One of the most difficult things about seeing an increase in income, or paying off your debt, is avoiding the lifestyle inflation that comes with it. When your income has increased, or when your debt is paid off and you have more money on hand, it’s tempting to tie that money up in recurring expenses.
Lifestyle inflation is when your spending increases to “match” your new income. You might decide that you can afford a new car (and its payment) now that you have more money. Or you might decide that you can buy a lot of little knick-knacks without counting the cost. You might even decide to eat out at nice restaurants more often.

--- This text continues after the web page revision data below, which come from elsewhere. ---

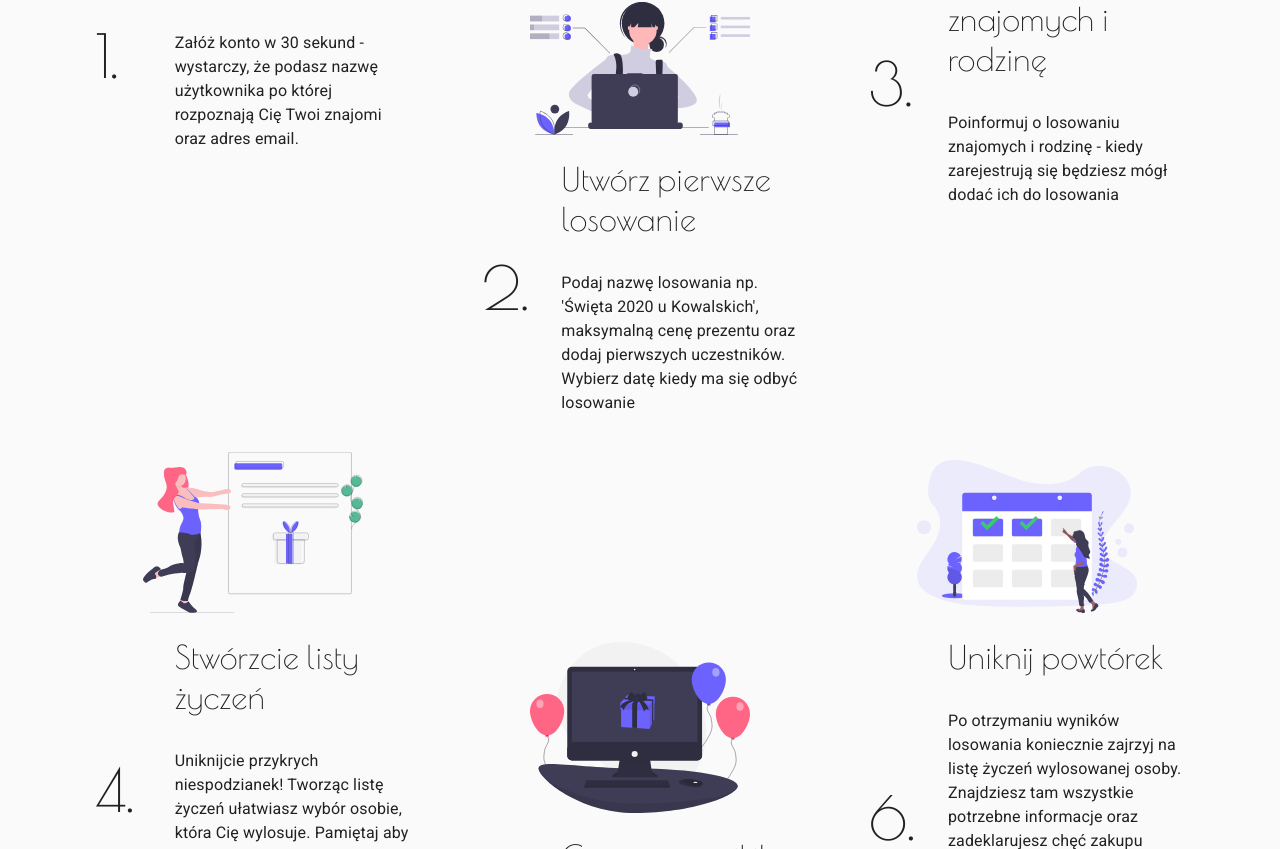
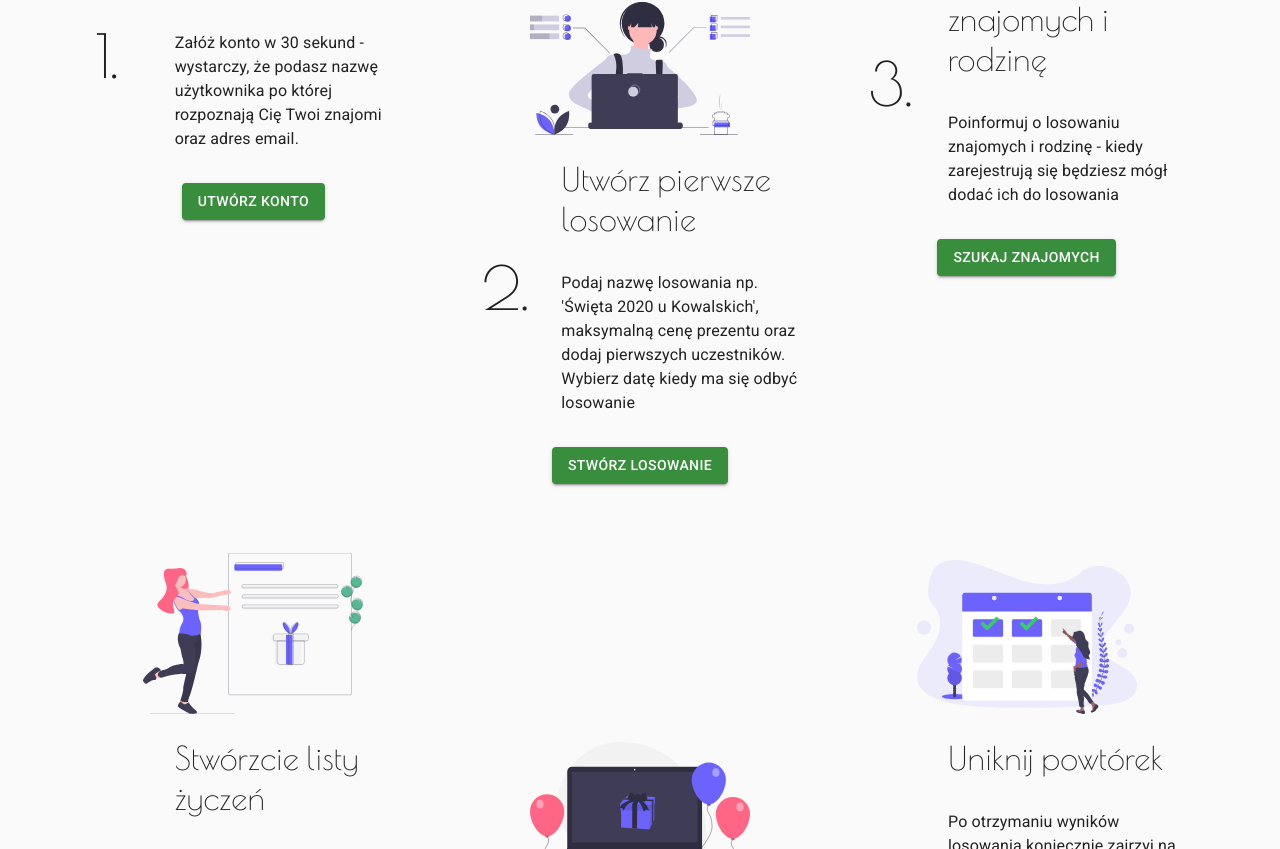
Before and after one commit to Bruinen90/gifts-front, a React (Create React App) app: page / in a window 1280 px wide. Shown: the part 1531-2380 px from the top of the page. Built offline with nearby package versions, Linux system fonts and the light colour scheme.

Commit message:
Buttons added to guide section, CreateWish form autocompleate and paddding corrected

```diff
--- a/src/App.tsx
+++ b/src/App.tsx
@@ -9,6 +9,7 @@ import * as watchersTypes from "./store/actions/watcherTypes";
 
 // Components
 import NavBar from "./components/NavBar/NavBar";
+import ScrollToTop from "./components/ScrollToTop/ScrollToTop";
 
 // Pages
 import Login from "./pages/Login/Login";
@@ -31,7 +32,7 @@ import Footer from "./components/Footer/Footer";
 import * as Styled from "./stylesApp";
 
 // axios.defaults.baseURL = "http://localhost:8080";
-axios.defaults.baseURL = 'https://bez-niespodzianek.herokuapp.com/';
+axios.defaults.baseURL = "https://bez-niespodzianek.herokuapp.com/";
 
 const App = () => {
     const dispatch = useDispatch();
@@ -82,6 +83,8 @@ const App = () => {
                     <ErrorPrompt />
                     <SuccessPrompt />
                     <Footer />
+                    {/* React router way to scroll window to top on each location change */}
+                    <ScrollToTop />
                 </Styled.GlobalWrapper>
                 {/* End off app */}
             </ThemeProvider>
--- /dev/null
+++ b/src/components/ScrollToTop/ScrollToTop.tsx
@@ -0,0 +1,14 @@
+import { useEffect } from "react";
+import { useLocation } from "react-router-dom";
+
+const ScrollToTop = () => {
+    const { pathname } = useLocation();
+
+    useEffect(() => {
+        window.scrollTo(0, 0);
+    }, [pathname]);
+
+    return null;
+};
+
+export default ScrollToTop;
--- a/src/pages/CreateDraw/CreateDraw.tsx
+++ b/src/pages/CreateDraw/CreateDraw.tsx
@@ -173,7 +173,6 @@ const CreateDraw: React.FC = () => {
 	};
 
 	return (
-		// Custom wrapper breaks react-hook-form lib, gotta check on that
 		<PageWrapper>
 			<Typography variant="h4" component="h2" align="center">
 				{originalId ? 'Edytuj ' : 'Utwórz '} losowanie
--- a/src/pages/Guide/Guide.tsx
+++ b/src/pages/Guide/Guide.tsx
@@ -1,66 +1,86 @@
-import React from 'react';
+import React from "react";
+import { Link as RouterLink } from "react-router-dom";
 
 // Images
-import Register from '../../img/register.svg';
-import CreateDraws from '../../img/create_draws.svg';
-import AddFriends from '../../img/add_friends.svg';
-import SelectWishes from '../../img/select_wishes.svg';
-import DrawResults from '../../img/draw_results.svg';
-import Reserve from '../../img/reserve.svg';
-import GiftsGiving from '../../img/gifts_giving.svg';
+import Register from "../../img/register.svg";
+import CreateDraws from "../../img/create_draws.svg";
+import AddFriends from "../../img/add_friends.svg";
+import SelectWishes from "../../img/select_wishes.svg";
+import DrawResults from "../../img/draw_results.svg";
+import Reserve from "../../img/reserve.svg";
+import GiftsGiving from "../../img/gifts_giving.svg";
 
-import * as Styled from './stylesGuide';
-import { Grid, Typography, Hidden, RootRef } from '@material-ui/core';
+import * as Styled from "./stylesGuide";
+import { Grid, Typography, Hidden, RootRef, Button } from "@material-ui/core";
 
 const GUIDES_LIST = [
     {
-		title: 'Zarejestruj się',
+        title: "Zarejestruj się",
         image: Register,
         description:
-			'Załóż konto w 30 sekund - wystarczy, że podasz nazwę użytkownika po której rozpoznają Cię Twoi znajomi oraz adres email.',
+            "Załóż konto w 30 sekund - wystarczy, że podasz nazwę użytkownika po której rozpoznają Cię Twoi znajomi oraz adres email.",
+        button: {
+            caption: "Utwórz konto",
+            link: "/rejestracja",
+        },
     },
     {
-		title: 'Utwórz pierwsze losowanie',
+        title: "Utwórz pierwsze losowanie",
         image: CreateDraws,
         description:
             "Podaj nazwę losowania np. 'Święta 2020 u Kowalskich', maksymalną cenę prezentu oraz dodaj pierwszych uczestników. Wybierz datę kiedy ma się odbyć losowanie",
+        button: {
+            caption: "Stwórz losowanie",
+            link: "/nowe-losowanie",
+        },
     },
     {
-		title: 'Zaproś znajomych i rodzinę',
+        title: "Zaproś znajomych i rodzinę",
         image: AddFriends,
         description:
-			'Poinformuj o losowaniu znajomych i rodzinę - kiedy zarejestrują się będziesz mógł dodać ich do losowania',
+            "Poinformuj o losowaniu znajomych i rodzinę - kiedy zarejestrują się będziesz mógł dodać ich do losowania",
+        button: {
+            caption: "Szukaj znajomych",
+            link: "/moi-znajomi",
+        },
     },
     {
-		title: 'Stwórzcie listy życzeń',
+        title: "Stwórzcie listy życzeń",
         image: SelectWishes,
         description:
-			'Uniknijcie przykrych niespodzianek! Tworząc listę życzeń ułatwiasz wybór osobie, która Cię wylosuje. Pamiętaj aby umieścić w opisie życzenia możliwie dużo szczegółów, np. rozmiar lub kolor prezentu oraz jego orientacyjną cenę',
+            "Uniknijcie przykrych niespodzianek! Tworząc listę życzeń ułatwiasz wybór osobie, która Cię wylosuje. Pamiętaj aby umieścić w opisie życzenia możliwie dużo szczegółów, np. rozmiar lub kolor prezentu oraz jego orientacyjną cenę",
+        button: {
+            caption: "Twoja lista życzeń",
+            link: "/lista-zyczen",
+        },
     },
     {
-		title: 'Czas na wyniki!',
+        title: "Czas na wyniki!",
         image: DrawResults,
         description:
             "Losowanie które stworzyłeś możesz uruchomić ręcznie z panelu 'Moje losowania' lub zostanie ono wykonane w wybranym przez Ciebie terminie automatycznie. Wszyscy uczestnicy zostaną poinformowani o wylosowanej osobie",
     },
     {
-		title: 'Uniknij powtórek',
+        title: "Uniknij powtórek",
         image: Reserve,
         description:
-			'Po otrzymaniu wyników losowania koniecznie zajrzyj na listę życzeń wylosowanej osoby. Znajdziesz tam wszystkie potrzebne informacje oraz zadeklarujesz chęć zakupu wybranego prezentu. Deklaracje zostaną przekazane innym osobom kupującym prezent dla tej osoby, co wykluczy otrzymanie dwóch takich samych prezentów',
+            "Po otrzymaniu wyników losowania koniecznie zajrzyj na listę życzeń wylosowanej osoby. Znajdziesz tam wszystkie potrzebne informacje oraz zadeklarujesz chęć zakupu wybranego prezentu. Deklaracje zostaną przekazane innym osobom kupującym prezent dla tej osoby, co wykluczy otrzymanie dwóch takich samych prezentów",
     },
     {
-		title: 'Ciesz się z trafionych prezentów!',
+        title: "Ciesz się z trafionych prezentów!",
         image: GiftsGiving,
         description:
-			'Pora na wymianę podarków! Tym razem nie musisz udawać radości z otrzymania kolejnej sosjerki i wełnianych skarpet. Chyba, że akurat na to miałeś ochotę? Na koniec warto oznaczyć losowanie jako archiwalne, aby utrzymać porządek',
+            "Pora na wymianę podarków! Tym razem nie musisz udawać radości z otrzymania kolejnej sosjerki i wełnianych skarpet. Chyba, że akurat na to miałeś ochotę? Na koniec warto oznaczyć losowanie jako archiwalne, aby utrzymać porządek",
     },
 ];
 
-export const Guide = React.forwardRef((props, ref) => (
+export const Guide = React.forwardRef((props, ref) => {
+    return (
         <RootRef rootRef={ref as React.RefObject<HTMLDivElement>}>
             <Styled.BoxCont>
-            <Typography variant="h1" align="center">Jak zacząć?</Typography>
+                <Typography variant="h1" align="center">
+                    Jak zacząć?
+                </Typography>
                 <Grid container spacing={9} justify="center">
                     {GUIDES_LIST.map((guide, index) => (
                         <Styled.GuideBox
@@ -86,7 +106,7 @@ export const Guide = React.forwardRef((props, ref) => (
                                         <Hidden smUp>
                                             <Typography
                                                 variant="h4"
-											style={{ marginRight: '8px' }}
+                                                style={{ marginRight: "8px" }}
                                                 component="span"
                                             >
                                                 {index + 1}.
@@ -97,9 +117,21 @@ export const Guide = React.forwardRef((props, ref) => (
                                     <Typography>{guide.description}</Typography>
                                 </Grid>
                             </Grid>
+                            {guide.button && (
+                                <Button
+                                    style={{ margin: "2rem auto" }}
+                                    variant="contained"
+                                    color="primary"
+                                    component={RouterLink}
+                                    to={guide.button.link}
+                                >
+                                    {guide.button.caption}
+                                </Button>
+                            )}
                         </Styled.GuideBox>
                     ))}
                 </Grid>
             </Styled.BoxCont>
         </RootRef>
-));
+    );
+});
--- a/src/pages/Guide/stylesGuide.tsx
+++ b/src/pages/Guide/stylesGuide.tsx
@@ -1,40 +1,43 @@
-import { styled } from '@material-ui/styles';
-import { Theme, Box, Grid } from '@material-ui/core';
+import { styled } from "@material-ui/styles";
+import { Theme, Box, Grid } from "@material-ui/core";
 
 export const BoxCont = styled(Box)(({ theme }: { theme: Theme }) => ({
     padding: theme.spacing(6),
-	[theme.breakpoints.up('sm')]: {
-		maxWidth: '1440px',
-		margin: 'auto',
+    [theme.breakpoints.up("sm")]: {
+        maxWidth: "1440px",
+        margin: "auto",
         padding: theme.spacing(12),
     },
-	[theme.breakpoints.up('lg')]: {
+    [theme.breakpoints.up("lg")]: {
         // To compensate translateY(200px) of some elements
-		marginBottom: '200px',
+        marginBottom: "200px",
     },
 }));
 
 export const GuideBox = styled(Grid)(({ theme }: { theme: Theme }) => ({
-	[theme.breakpoints.up('lg')]: {
-		'&:nth-child(3n -1), &:last-child': {
-			transform: 'translateY(200px)',
+    display: "flex",
+    flexDirection: "column",
+    alignItems: "center",
+    [theme.breakpoints.up("lg")]: {
+        "&:nth-child(3n -1), &:last-child": {
+            transform: "translateY(200px)",
         },
     },
 }));
 
-export const GuideImgContainter = styled('div')(
+export const GuideImgContainter = styled("div")(
     ({ theme }: { theme: Theme }) => ({
-		textAlign: 'center',
-		[theme.breakpoints.up('sm')]: {
-			height: '350px',
-			display: 'flex',
-			alignItems: 'flex-end',
+        textAlign: "center",
+        [theme.breakpoints.up("sm")]: {
+            height: "350px",
+            display: "flex",
+            alignItems: "flex-end",
         },
     })
 );
 
-export const GuideImg = styled('img')(({ theme }: { theme: Theme }) => ({
-	width: '70%',
-	margin: 'auto',
+export const GuideImg = styled("img")(({ theme }: { theme: Theme }) => ({
+    width: "70%",
+    margin: "auto",
     marginBottom: theme.spacing(3),
 }));
--- a/src/pages/Signup/Signup.tsx
+++ b/src/pages/Signup/Signup.tsx
@@ -302,6 +302,7 @@ const Signup = () => {
                                 </IconButton>
                             </InputAdornment>
                         }
+                        autoComplete="off"
                     />
                     {!formData.password.isValid &&
                         formData.password.changed && (
@@ -347,6 +348,7 @@ const Signup = () => {
                                 </IconButton>
                             </InputAdornment>
                         }
+                        autoComplete="off"
                     />
                     {!formData.rePassword.isValid &&
                         formData.rePassword.changed && (
--- a/src/store/sagas/wishes/fetchUserWishes.tsx
+++ b/src/store/sagas/wishes/fetchUserWishes.tsx
@@ -64,7 +64,6 @@ export function* fetchUserWishes(action?: {
 				.sort((wishA: Wish, wishB: Wish) =>
 					wishA.updatedAt > wishB.updatedAt ? -1 : 1
 				);
-			console.log(userWishes);
 			yield put({
 				type: actionTypes.SET_USER_WISHES,
 				payload: userWishes,
```
Also changed, not shown: src/pages/CreateWish/CreateWish.tsx (+38 -15 lines). Lines whose indentation alone changed are shown as unchanged.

The problem with lifestyle inflation is that, instead of using your financial good fortune to improve your security, you use it to purchase more things, or engage in activities that take you away from your current principles. Lifestyle inflation quickly takes your focus from actually living better on multiple levels to materialism and living a lifestyle designed to impress others.
Avoid Lifestyle Inflation when Your Disposable Income Increases
If you see an increase in your disposable income — no matter the source of that increase — it’s a good idea to plan how you will prevent the lifestyle inflation from taking over. Here are 3 tips to help you avoid lifestyle inflation:
- Bank most of the increase: You can’t spend what you don’t see. Bank any increase in your disposable income. You don’t have to bank all of it, but a good rule of thumb is to bank at least 75% of it. So, if your debt pay off or a raise leaves with you $500 “extra” each month, put $375 of it toward emergency savings or your retirement. The remaining $125 is enough to enjoy a special treat, but much less likely to precipitate lifestyle inflation.
- Remember the difference between need and want: Another key is to get back to basics. Remind yourself of the difference between needs and wants. When you remember the difference, it’s easier to say no to buying things you don’t need. Drawing the line can help you avoid lifestyle inflation. It’s often too easy to get caught up with things when you think that you “need” what you used to view as luxuries before your new income level. Keep the differences straight, and you will be less likely to give in to lifestyle inflation.
- Consider experiences vs. things: Instead of focusing on things — which are a huge part of lifestyle inflation — focus on experiences. What do you enjoy? Do you want to retain the choice to enjoy those activities? If you like taking a walk in the crisp autumn air (one of my favorite activities), do you really need to buy a bunch of stuff to clutter up your house? If you enjoy travel, doesn’t stuff just hold you back? Think about what experiences you enjoy. Instead of buying things, consider putting some of the extra money you have in a fund to help you enjoy travel and other experiences.
Really think about your lifestyle, and what’s important to you. While it’s nice to get a little income boost, you want to make sure that you aren’t inflating your lifestyle and losing site of what’s important. Put that money to a use other than things, and you can continue living a truly rich life while preparing for the future.
Image source: theopie via Flickr